== MATERIAL PROVIDED ==
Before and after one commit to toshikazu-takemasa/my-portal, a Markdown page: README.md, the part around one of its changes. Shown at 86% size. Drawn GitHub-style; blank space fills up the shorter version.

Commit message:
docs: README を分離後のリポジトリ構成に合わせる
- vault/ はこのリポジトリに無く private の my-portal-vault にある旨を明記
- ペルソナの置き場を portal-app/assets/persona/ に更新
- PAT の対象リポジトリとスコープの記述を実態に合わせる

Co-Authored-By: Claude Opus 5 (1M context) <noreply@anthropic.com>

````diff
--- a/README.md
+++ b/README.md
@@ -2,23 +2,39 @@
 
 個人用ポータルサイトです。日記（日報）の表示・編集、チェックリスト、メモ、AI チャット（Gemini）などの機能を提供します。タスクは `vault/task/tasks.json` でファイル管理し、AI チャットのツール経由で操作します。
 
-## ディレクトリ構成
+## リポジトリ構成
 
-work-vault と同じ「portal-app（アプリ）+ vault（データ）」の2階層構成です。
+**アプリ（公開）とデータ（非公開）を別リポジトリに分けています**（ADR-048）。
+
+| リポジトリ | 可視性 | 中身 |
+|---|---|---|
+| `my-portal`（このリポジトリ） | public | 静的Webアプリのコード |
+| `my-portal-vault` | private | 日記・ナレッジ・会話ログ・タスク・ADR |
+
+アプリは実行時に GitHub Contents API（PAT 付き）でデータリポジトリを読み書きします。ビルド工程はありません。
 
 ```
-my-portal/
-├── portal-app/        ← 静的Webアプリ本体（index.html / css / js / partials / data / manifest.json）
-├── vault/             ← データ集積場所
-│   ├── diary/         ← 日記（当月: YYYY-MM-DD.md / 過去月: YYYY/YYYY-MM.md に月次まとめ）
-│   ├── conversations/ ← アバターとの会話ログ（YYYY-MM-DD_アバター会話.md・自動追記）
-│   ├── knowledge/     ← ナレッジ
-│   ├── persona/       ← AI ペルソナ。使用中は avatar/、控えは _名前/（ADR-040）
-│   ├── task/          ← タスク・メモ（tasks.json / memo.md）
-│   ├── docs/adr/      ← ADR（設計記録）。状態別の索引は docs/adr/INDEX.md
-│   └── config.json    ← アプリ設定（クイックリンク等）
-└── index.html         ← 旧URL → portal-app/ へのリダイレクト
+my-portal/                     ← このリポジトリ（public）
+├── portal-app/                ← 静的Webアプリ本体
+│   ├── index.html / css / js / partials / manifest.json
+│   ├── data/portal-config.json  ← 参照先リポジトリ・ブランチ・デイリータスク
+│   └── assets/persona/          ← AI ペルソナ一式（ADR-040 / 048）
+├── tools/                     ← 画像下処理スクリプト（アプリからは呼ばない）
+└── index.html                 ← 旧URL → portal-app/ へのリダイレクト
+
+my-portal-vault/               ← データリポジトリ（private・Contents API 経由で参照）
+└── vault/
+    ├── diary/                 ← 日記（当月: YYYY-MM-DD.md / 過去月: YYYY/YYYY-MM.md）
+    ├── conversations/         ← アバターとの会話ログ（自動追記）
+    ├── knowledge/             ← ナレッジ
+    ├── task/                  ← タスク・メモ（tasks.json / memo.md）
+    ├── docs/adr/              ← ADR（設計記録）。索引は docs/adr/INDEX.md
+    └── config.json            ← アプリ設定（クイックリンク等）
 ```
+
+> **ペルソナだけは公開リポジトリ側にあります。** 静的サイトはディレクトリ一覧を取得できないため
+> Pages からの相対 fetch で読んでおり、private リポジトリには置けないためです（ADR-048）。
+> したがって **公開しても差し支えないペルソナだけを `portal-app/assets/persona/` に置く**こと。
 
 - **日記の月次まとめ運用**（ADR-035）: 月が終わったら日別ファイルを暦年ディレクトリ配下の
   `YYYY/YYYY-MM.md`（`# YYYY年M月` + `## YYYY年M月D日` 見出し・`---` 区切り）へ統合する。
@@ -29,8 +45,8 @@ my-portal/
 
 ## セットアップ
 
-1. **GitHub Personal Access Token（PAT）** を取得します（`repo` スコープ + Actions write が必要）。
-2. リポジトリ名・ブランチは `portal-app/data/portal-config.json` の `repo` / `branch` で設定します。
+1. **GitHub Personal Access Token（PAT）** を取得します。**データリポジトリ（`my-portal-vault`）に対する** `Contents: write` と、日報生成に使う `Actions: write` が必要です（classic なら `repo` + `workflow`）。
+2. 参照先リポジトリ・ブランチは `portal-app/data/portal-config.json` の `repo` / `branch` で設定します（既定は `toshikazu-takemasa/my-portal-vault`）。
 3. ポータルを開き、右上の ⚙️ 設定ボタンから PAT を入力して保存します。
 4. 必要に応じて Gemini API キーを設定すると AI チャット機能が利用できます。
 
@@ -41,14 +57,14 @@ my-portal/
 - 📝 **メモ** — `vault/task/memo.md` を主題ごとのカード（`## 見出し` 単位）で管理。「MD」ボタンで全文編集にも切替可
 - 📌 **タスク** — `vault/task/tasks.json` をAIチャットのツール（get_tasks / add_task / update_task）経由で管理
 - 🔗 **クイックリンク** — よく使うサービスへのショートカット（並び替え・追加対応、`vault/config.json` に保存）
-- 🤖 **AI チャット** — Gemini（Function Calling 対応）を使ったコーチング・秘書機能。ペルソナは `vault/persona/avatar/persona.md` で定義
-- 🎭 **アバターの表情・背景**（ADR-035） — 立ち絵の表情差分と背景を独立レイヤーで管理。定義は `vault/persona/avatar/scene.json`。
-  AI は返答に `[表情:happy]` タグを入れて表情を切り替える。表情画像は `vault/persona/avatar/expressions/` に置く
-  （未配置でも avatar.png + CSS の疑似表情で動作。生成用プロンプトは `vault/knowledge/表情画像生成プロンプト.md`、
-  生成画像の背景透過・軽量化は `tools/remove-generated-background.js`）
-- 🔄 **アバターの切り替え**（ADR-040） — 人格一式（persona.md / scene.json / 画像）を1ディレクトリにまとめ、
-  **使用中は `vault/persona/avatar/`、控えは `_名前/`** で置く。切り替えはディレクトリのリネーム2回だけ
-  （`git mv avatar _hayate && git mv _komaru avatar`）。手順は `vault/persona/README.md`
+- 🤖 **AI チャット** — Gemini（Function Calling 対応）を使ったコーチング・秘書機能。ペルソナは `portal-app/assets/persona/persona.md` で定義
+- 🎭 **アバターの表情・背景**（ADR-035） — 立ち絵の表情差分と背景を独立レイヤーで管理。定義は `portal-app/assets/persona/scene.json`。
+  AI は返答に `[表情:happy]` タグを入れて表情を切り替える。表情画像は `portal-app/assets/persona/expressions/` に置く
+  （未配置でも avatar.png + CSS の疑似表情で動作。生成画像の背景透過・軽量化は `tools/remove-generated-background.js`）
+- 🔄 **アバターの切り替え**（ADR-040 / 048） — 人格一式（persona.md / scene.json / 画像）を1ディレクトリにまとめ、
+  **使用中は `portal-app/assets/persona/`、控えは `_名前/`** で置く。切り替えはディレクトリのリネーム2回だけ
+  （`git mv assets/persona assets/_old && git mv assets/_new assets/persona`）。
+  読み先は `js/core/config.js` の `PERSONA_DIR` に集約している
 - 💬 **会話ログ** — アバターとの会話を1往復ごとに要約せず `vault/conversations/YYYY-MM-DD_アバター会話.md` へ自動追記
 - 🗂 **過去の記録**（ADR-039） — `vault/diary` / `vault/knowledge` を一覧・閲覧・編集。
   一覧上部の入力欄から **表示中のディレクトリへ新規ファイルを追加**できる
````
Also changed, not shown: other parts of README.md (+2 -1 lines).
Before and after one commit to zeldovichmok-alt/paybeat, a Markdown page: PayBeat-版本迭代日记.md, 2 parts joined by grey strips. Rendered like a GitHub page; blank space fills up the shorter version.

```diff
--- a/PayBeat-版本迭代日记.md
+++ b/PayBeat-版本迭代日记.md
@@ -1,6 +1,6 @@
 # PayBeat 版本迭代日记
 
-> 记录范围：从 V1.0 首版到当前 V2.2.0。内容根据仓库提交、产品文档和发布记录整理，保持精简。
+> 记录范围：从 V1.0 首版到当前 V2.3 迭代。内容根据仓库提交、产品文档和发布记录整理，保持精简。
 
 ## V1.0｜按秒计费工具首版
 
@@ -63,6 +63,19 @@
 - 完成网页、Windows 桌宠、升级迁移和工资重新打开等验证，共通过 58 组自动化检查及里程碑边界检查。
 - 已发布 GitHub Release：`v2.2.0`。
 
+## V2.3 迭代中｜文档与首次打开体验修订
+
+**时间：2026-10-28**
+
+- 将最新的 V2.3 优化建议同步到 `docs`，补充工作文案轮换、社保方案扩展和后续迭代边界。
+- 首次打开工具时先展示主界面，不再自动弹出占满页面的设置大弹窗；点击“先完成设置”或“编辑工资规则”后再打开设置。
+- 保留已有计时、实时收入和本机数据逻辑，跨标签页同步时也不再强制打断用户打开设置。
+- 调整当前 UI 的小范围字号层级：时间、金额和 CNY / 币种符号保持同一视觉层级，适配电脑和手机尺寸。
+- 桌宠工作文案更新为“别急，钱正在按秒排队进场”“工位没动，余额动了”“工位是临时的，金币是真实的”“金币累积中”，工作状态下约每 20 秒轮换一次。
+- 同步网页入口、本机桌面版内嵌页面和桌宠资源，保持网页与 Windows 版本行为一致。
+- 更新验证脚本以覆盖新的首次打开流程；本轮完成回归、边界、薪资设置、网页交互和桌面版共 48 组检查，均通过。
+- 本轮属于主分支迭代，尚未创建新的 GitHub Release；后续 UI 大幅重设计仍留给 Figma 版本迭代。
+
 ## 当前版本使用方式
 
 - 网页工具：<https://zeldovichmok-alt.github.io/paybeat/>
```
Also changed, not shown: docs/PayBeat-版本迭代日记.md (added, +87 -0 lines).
===
THE PROBLEM: Give back, unchanged, the line that holds "Also changed, not shown: other" along with all lines after it through the last line above.

SOLUTION FOR THIS TASK:
Also changed, not shown: other parts of README.md (+2 -1 lines).
Before and after one commit to zeldovichmok-alt/paybeat, a Markdown page: PayBeat-版本迭代日记.md, 2 parts joined by grey strips. Rendered like a GitHub page; blank space fills up the shorter version.

```diff
--- a/PayBeat-版本迭代日记.md
+++ b/PayBeat-版本迭代日记.md
@@ -1,6 +1,6 @@
 # PayBeat 版本迭代日记
 
-> 记录范围：从 V1.0 首版到当前 V2.2.0。内容根据仓库提交、产品文档和发布记录整理，保持精简。
+> 记录范围：从 V1.0 首版到当前 V2.3 迭代。内容根据仓库提交、产品文档和发布记录整理，保持精简。
 
 ## V1.0｜按秒计费工具首版
 
@@ -63,6 +63,19 @@
 - 完成网页、Windows 桌宠、升级迁移和工资重新打开等验证，共通过 58 组自动化检查及里程碑边界检查。
 - 已发布 GitHub Release：`v2.2.0`。
 
+## V2.3 迭代中｜文档与首次打开体验修订
+
+**时间：2026-10-28**
+
+- 将最新的 V2.3 优化建议同步到 `docs`，补充工作文案轮换、社保方案扩展和后续迭代边界。
+- 首次打开工具时先展示主界面，不再自动弹出占满页面的设置大弹窗；点击“先完成设置”或“编辑工资规则”后再打开设置。
+- 保留已有计时、实时收入和本机数据逻辑，跨标签页同步时也不再强制打断用户打开设置。
+- 调整当前 UI 的小范围字号层级：时间、金额和 CNY / 币种符号保持同一视觉层级，适配电脑和手机尺寸。
+- 桌宠工作文案更新为“别急，钱正在按秒排队进场”“工位没动，余额动了”“工位是临时的，金币是真实的”“金币累积中”，工作状态下约每 20 秒轮换一次。
+- 同步网页入口、本机桌面版内嵌页面和桌宠资源，保持网页与 Windows 版本行为一致。
+- 更新验证脚本以覆盖新的首次打开流程；本轮完成回归、边界、薪资设置、网页交互和桌面版共 48 组检查，均通过。
+- 本轮属于主分支迭代，尚未创建新的 GitHub Release；后续 UI 大幅重设计仍留给 Figma 版本迭代。
+
 ## 当前版本使用方式
 
 - 网页工具：<https://zeldovichmok-alt.github.io/paybeat/>
```
Also changed, not shown: docs/PayBeat-版本迭代日记.md (added, +87 -0 lines).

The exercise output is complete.